As the Missouri River recedes, many sections of the Katy Trail are opening up again for biking and hiking, but officials with Missouri State Parks are telling residents to use caution on the trail.
Katy Trail Coordinator Melanie Robinson-Smith said the trail is open again from Wainwright on east to Hartsburg; she said it's also open from Providence to Rocheport.
"There is a lot of mud in some places along with some debris that we are trying to remove," she said. "These sections are in relatively good shape, though."
As of Thursday afternoon, the Missouri River at Jefferson City was at 23.9 feet. The National Weather Service forecast called for the river to fall to a flood stage of 23 feet sometime Saturday, the first time it's been at that level since late May.
Robinson-Smith said they left sections of the trail open as long as they could, but some have been closed since early May; others have only been closed since the beginning of last month.
"We see flooding many times on the trail, but this is the worst since the Flood of '93," Robinson-Smith said. "In some places, we're going to have to do assessments of bridges where we'll have to replace decks."
On Thursday afternoon, U.S. Corps of Engineers officials announced they would continue releasing water from Gavins Point Dam in South Dakota, the southern most of their dams on the northern end of the Missouri, at a rate of 70,000 cubic feet per second through the end of the month. That's significantly higher than normal for this time of the year, they said, which will mean the Missouri will stay "substantially higher" than normal. The NWS forecast calls for the river to stay at around 22 feet from this weekend through all of next week even though little to no rain is in the forecast for this area.
Robinson-Smith said they did a cursory inspection of the entire Katy Trail, from one end of the state to the other, this week.
"There's a lot of work to be done before we get back to full operation," she said. "How long that will be and how much that will cost, we don't know. For the bridges, we have to do inspections and that means getting underneath them. So until the water gets down low enough, we can't do that."
Hartsburg Mayor Bill Molendorp said it's been nearly two months since the trail from his town to Jefferson City was fully operational.
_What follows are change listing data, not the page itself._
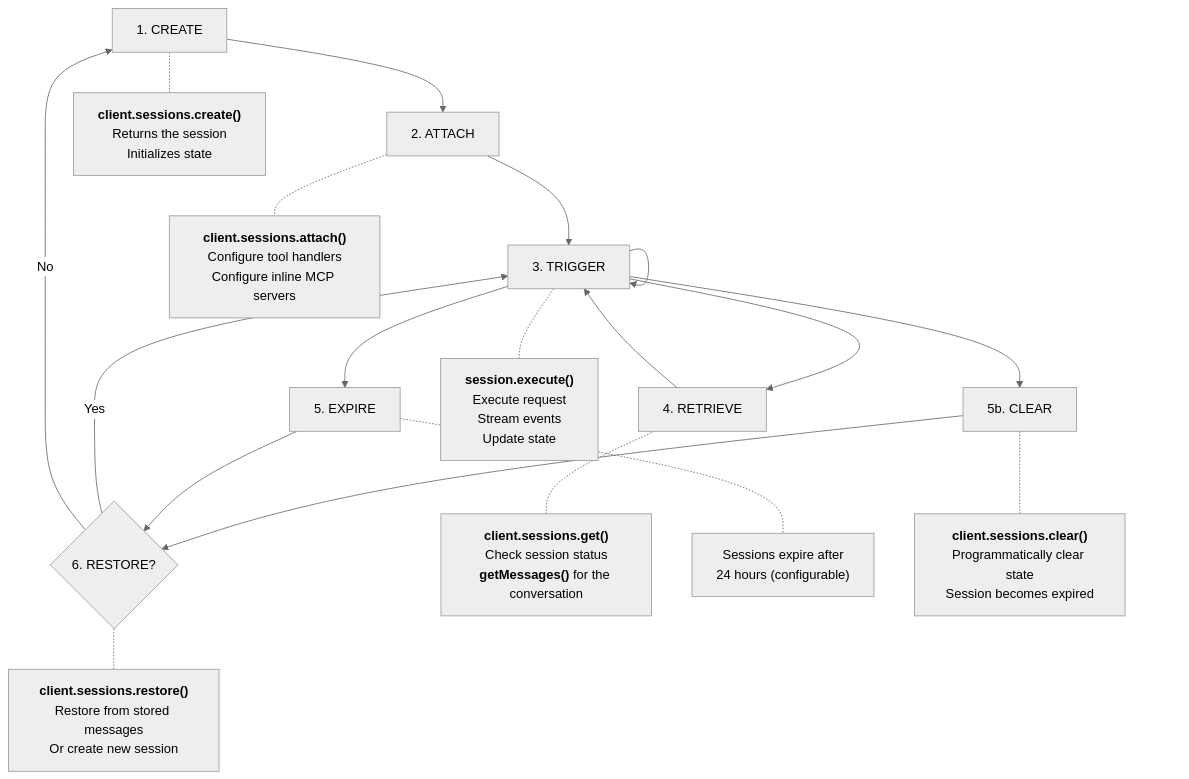
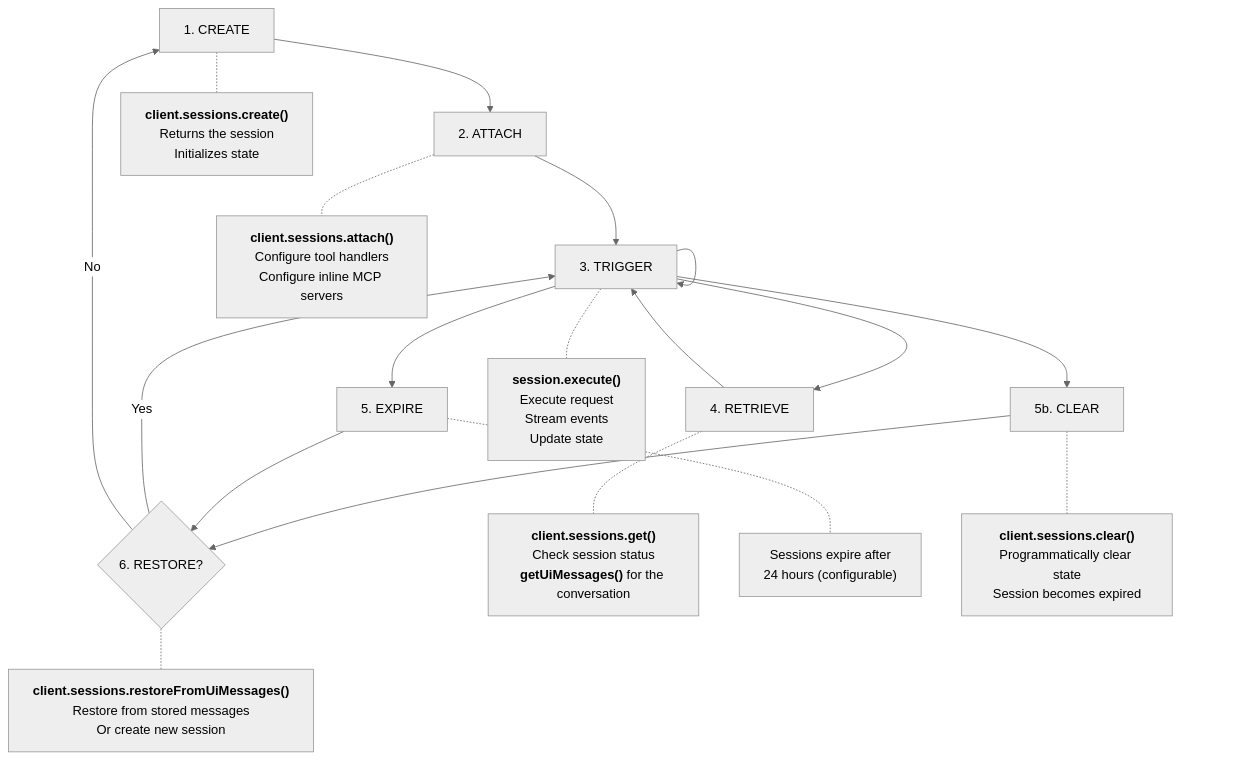
The diagram in packages/docs/content/02-server-sdk/02-sessions.md (octavus-ai/agent-sdk), drawn with Mermaid (neutral theme) before and after one commit. The commit also changed other lines of this file and 17 other files, not shown here.

````diff
--- a/packages/docs/content/02-server-sdk/02-sessions.md
+++ b/packages/docs/content/02-server-sdk/02-sessions.md
@@ -389,42 +389,42 @@
 ```mermaid
 flowchart TD
     A[1. CREATE] --> B[2. ATTACH]
     B --> C[3. TRIGGER]
     C --> C
     C --> D[4. RETRIEVE]
     D --> C
     C --> E[5. EXPIRE]
     C --> G[5b. CLEAR]
     G --> F
     E --> F{6. RESTORE?}
     F -->|Yes| C
     F -->|No| A
 
     A -.- A1["`**client.sessions.create()**
     Returns the session
     Initializes state`"]
 
     B -.- B1["`**client.sessions.attach()**
     Configure tool handlers
     Configure inline MCP servers`"]
 
     C -.- C1["`**session.execute()**
     Execute request
     Stream events
     Update state`"]
 
     D -.- D1["`**client.sessions.get()**
     Check session status
-    **getMessages()** for the conversation`"]
+    **getUiMessages()** for the conversation`"]
 
     E -.- E1["`Sessions expire after
     24 hours (configurable)`"]
 
     G -.- G1["`**client.sessions.clear()**
     Programmatically clear state
     Session becomes expired`"]
 
-    F -.- F1["`**client.sessions.restore()**
+    F -.- F1["`**client.sessions.restoreFromUiMessages()**
     Restore from stored messages
     Or create new session`"]
 ```
````
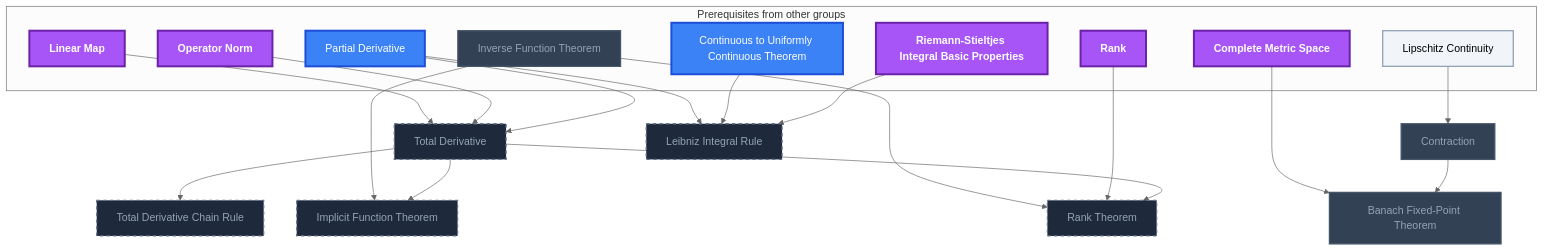
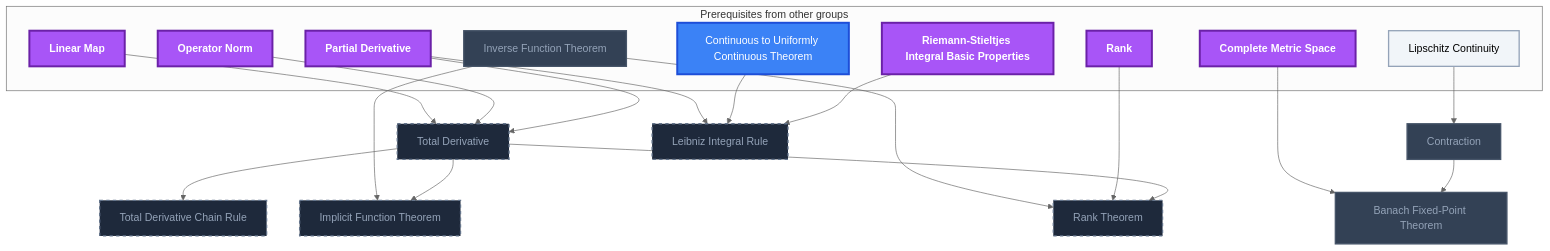
Before and after one commit to MRauf1/My-Notes: diagram 15 of 22 in Gamification/Skill Trees/Real Analysis.md, drawn with Mermaid (neutral theme). The commit also changed other lines of this file and 73 other files, not shown here.

````diff
--- a/Gamification/Skill Trees/Real Analysis.md
+++ b/Gamification/Skill Trees/Real Analysis.md
@@ -1266,51 +1270,51 @@
 ```mermaid
 flowchart TD
     classDef planned fill:#1E293B,stroke:#64748B,stroke-width:2px,stroke-dasharray:5 5,color:#94A3B8;
     classDef locked fill:#334155,stroke:#475569,stroke-width:2px,color:#94A3B8;
     classDef L0 fill:#F1F5F9,stroke:#94A3B8,stroke-width:2px,color:#000000;
     classDef L1 fill:#22C55E,stroke:#15803D,stroke-width:2px,color:#000000;
     classDef L2 fill:#3B82F6,stroke:#1D4ED8,stroke-width:3px,color:#FFFFFF;
     classDef L3 fill:#A855F7,stroke:#6B21A8,stroke-width:3px,color:#FFFFFF,font-weight:bold;
     classDef L4 fill:#F97316,stroke:#C2410C,stroke-width:4px,color:#000000,font-weight:bold;
     classDef L5 fill:#FFD700,stroke:#FF8C00,stroke-width:5px,color:#000000,font-weight:bold;
     classDef rusty stroke:#8B4513,stroke-width:4px,stroke-dasharray:3 3;
     subgraph sg_prereqs["Prerequisites from other groups"]
         n_linear_map["Linear Map"]
         n_operator_norm["Operator Norm"]
         n_partial_derivative["Partial Derivative"]
         n_lipschitz_continuity["Lipschitz Continuity"]
         n_complete_metric_space["Complete Metric Space"]
         n_inverse_function_theorem["Inverse Function Theorem"]
         n_rank["Rank"]
         n_continuous_to_uniformly_continuous_theorem["Continuous to Uniformly Continuous Theorem"]
         n_riemann_stieltjes_integral_basic_properties["Riemann-Stieltjes Integral Basic Properties"]
     end
     n_total_derivative["Total Derivative"]
     n_total_derivative_chain_rule["Total Derivative Chain Rule"]
     n_contraction["Contraction"]
     n_banach_fixed_point_theorem["Banach Fixed-Point Theorem"]
     n_implicit_function_theorem["Implicit Function Theorem"]
     n_rank_theorem["Rank Theorem"]
     n_leibniz_integral_rule["Leibniz Integral Rule"]
     n_linear_map --> n_total_derivative
     n_operator_norm --> n_total_derivative
     n_partial_derivative --> n_total_derivative
     n_total_derivative --> n_total_derivative_chain_rule
     n_lipschitz_continuity --> n_contraction
     n_complete_metric_space --> n_banach_fixed_point_theorem
     n_contraction --> n_banach_fixed_point_theorem
     n_inverse_function_theorem --> n_implicit_function_theorem
     n_total_derivative --> n_implicit_function_theorem
     n_inverse_function_theorem --> n_rank_theorem
     n_rank --> n_rank_theorem
     n_total_derivative --> n_rank_theorem
     n_partial_derivative --> n_leibniz_integral_rule
     n_continuous_to_uniformly_continuous_theorem --> n_leibniz_integral_rule
     n_riemann_stieltjes_integral_basic_properties --> n_leibniz_integral_rule
     class n_total_derivative,n_total_derivative_chain_rule,n_implicit_function_theorem,n_rank_theorem,n_leibniz_integral_rule planned;
     class n_inverse_function_theorem,n_contraction,n_banach_fixed_point_theorem locked;
     class n_lipschitz_continuity L0;
-    class n_partial_derivative,n_continuous_to_uniformly_continuous_theorem L2;
-    class n_linear_map,n_operator_norm,n_complete_metric_space,n_rank,n_riemann_stieltjes_integral_basic_properties L3;
+    class n_continuous_to_uniformly_continuous_theorem L2;
+    class n_linear_map,n_operator_norm,n_partial_derivative,n_complete_metric_space,n_rank,n_riemann_stieltjes_integral_basic_properties L3;
     class n_linear_map,n_operator_norm,n_partial_derivative,n_lipschitz_continuity,n_complete_metric_space,n_inverse_function_theorem,n_rank,n_continuous_to_uniformly_continuous_theorem,n_riemann_stieltjes_integral_basic_properties,n_contraction,n_banach_fixed_point_theorem internal-link;
 ```
````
He's glad to see the trail start to be used again.
"I biked on Thursday and saw riders, and that makes me feel good," he said. "We do have businesses that thrive on people coming through on the trail, but they also have good followings so people have still come to support them. The trail I've ridden on, from Hartsburg to Jefferson City, I think, is in pretty good shape."
Before people go out to use the trail, Robinson-Smith recommends they check the website ostateparks.com, which is updated daily about what areas are reopened.
As far as the other major river in the area, the Osage, Truman Dam in Warsaw was releasing 45,000 cfs of water on Thursday afternoon, and Bagnell Dam at Lake of the Ozarks was releasing 50,000 cfs. Corps officials said they want to increase Truman's releases to 50,000 in the next few days after heavy rains at the lake on the Fourth of July weekend caused dams further upstream on the Osage to reduce their releases.